Alas, while Nokia managed to submit its Here maps app to Apple's App Store ahead of a new Google Maps app, early reviews suggest it wasn't able to translate the mapping experience on its Lumia devices into the world of Apple.
The Here app shot to nearly the top of Apple's most downloaded apps list when it was introduced Nov. 19. Within two days, the free app had nearly 1,000 ratings, the majority of which were poor. It had more one-star ratings than five-, four-, three- and two-star ratings combined.
"This app is slow to scroll in and has NO information! For example, there aren't even streets in Japan. It's basically a blank map for blind people. Try this out if you want to feel like your Apple Maps is Google's. Seriously, immediately delete!" wrote one aggravated user.
Another, still generous enough to give it two stars, wrote, "Apple probably let this in so that people would see what a bad map app REALLY looks like. ... If Google doesn't bring vector graphics with their maps, then Apple has nothing to worry about—and this is proof."
"It's ugly, pixelated and one-dimensional," came a more concise complaint, tied to a one-star rating.
Not everyone was so disappointed. As of mid-afternoon Nov. 21, 214 people had given it five stars.
"Finally accurate maps are back as an app for iOS. Both Google and Apple don't get my neighborhood right. HERE Maps does!" wrote one satisfied customer.
"It is the best substitute for google maps on iOS to me now!" wrote another. "Everything works well but the image is a little blurry. However apple maps is far behind. Now my iPhone is alive again!"
Journalists, arguably approaching the app with some neutrality, mostly sided with the disappointed.
Wired's Alexandra Chang called it a "buggy eyesore" and "a wreck," adding, as many iTunes commenters did, that the Here maps seemed "blurry," lacking the sharpness of Apple's Maps.
In a statement sent to The New York Times, Nokia spokesperson Doug Dawson explained that the Here app is based on Web technology and Nokia is working to make it be on-par with the map application it offers on its Lumia smartphones.
“As the leader in location and navigation services, Here is committed to regularly improving our mapping experience across all platforms to achieve the same high-quality experience of the native applications found on our Lumia range of devices,” Dawson said in a statement.
In a Nov. 13 statement announcing the development of the Here app, Michael Halbherr, executive vice president of location and commerce for the Here brand, acknowledged, "Maps are hard to get right—but location is revolutionizing how we use technology to engage with the real world.

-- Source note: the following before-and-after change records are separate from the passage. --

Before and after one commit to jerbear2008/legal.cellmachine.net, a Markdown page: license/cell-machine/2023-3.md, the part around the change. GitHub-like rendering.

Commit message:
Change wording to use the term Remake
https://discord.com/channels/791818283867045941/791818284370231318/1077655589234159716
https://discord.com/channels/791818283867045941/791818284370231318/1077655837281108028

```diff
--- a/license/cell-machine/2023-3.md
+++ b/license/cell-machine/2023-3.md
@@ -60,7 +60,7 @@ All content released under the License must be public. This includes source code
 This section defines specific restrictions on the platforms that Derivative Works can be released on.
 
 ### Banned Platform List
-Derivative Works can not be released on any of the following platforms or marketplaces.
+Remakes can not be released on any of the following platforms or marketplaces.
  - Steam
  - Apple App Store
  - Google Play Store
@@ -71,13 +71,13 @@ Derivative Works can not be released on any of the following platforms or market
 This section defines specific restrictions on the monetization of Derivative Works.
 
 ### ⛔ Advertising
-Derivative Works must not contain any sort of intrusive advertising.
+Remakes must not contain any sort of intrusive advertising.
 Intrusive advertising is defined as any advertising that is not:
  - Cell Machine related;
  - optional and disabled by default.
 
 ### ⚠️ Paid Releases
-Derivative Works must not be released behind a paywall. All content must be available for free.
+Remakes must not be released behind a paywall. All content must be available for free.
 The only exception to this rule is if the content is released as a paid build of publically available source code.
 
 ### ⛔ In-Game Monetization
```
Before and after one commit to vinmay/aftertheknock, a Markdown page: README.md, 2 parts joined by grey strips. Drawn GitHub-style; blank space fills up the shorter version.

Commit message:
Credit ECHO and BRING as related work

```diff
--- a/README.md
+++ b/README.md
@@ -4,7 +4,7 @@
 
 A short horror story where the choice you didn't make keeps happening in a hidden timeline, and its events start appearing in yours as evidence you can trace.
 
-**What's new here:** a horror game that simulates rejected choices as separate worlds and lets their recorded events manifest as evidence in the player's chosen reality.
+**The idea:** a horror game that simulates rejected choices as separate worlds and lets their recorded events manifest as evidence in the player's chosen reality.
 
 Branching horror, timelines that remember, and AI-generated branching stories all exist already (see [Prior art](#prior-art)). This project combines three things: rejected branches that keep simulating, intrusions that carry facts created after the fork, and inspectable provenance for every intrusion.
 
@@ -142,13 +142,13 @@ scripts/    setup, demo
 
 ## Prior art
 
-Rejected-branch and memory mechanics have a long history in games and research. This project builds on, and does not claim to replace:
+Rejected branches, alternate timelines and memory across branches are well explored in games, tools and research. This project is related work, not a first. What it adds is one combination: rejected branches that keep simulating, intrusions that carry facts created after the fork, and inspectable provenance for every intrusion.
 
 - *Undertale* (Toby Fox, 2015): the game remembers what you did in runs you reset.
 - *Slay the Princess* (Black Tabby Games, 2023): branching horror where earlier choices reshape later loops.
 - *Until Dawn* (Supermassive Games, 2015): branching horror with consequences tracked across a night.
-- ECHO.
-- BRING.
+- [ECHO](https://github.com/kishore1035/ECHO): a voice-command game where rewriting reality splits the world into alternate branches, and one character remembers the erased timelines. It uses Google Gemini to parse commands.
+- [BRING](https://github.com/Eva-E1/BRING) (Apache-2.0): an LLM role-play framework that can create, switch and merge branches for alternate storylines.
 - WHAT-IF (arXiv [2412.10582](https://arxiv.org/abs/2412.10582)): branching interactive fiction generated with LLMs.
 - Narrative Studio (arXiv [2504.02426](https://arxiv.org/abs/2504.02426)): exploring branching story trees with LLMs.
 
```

That's why we have been investing and will continue to invest in building the world's most powerful location offering, one that is unlike anything in the market today."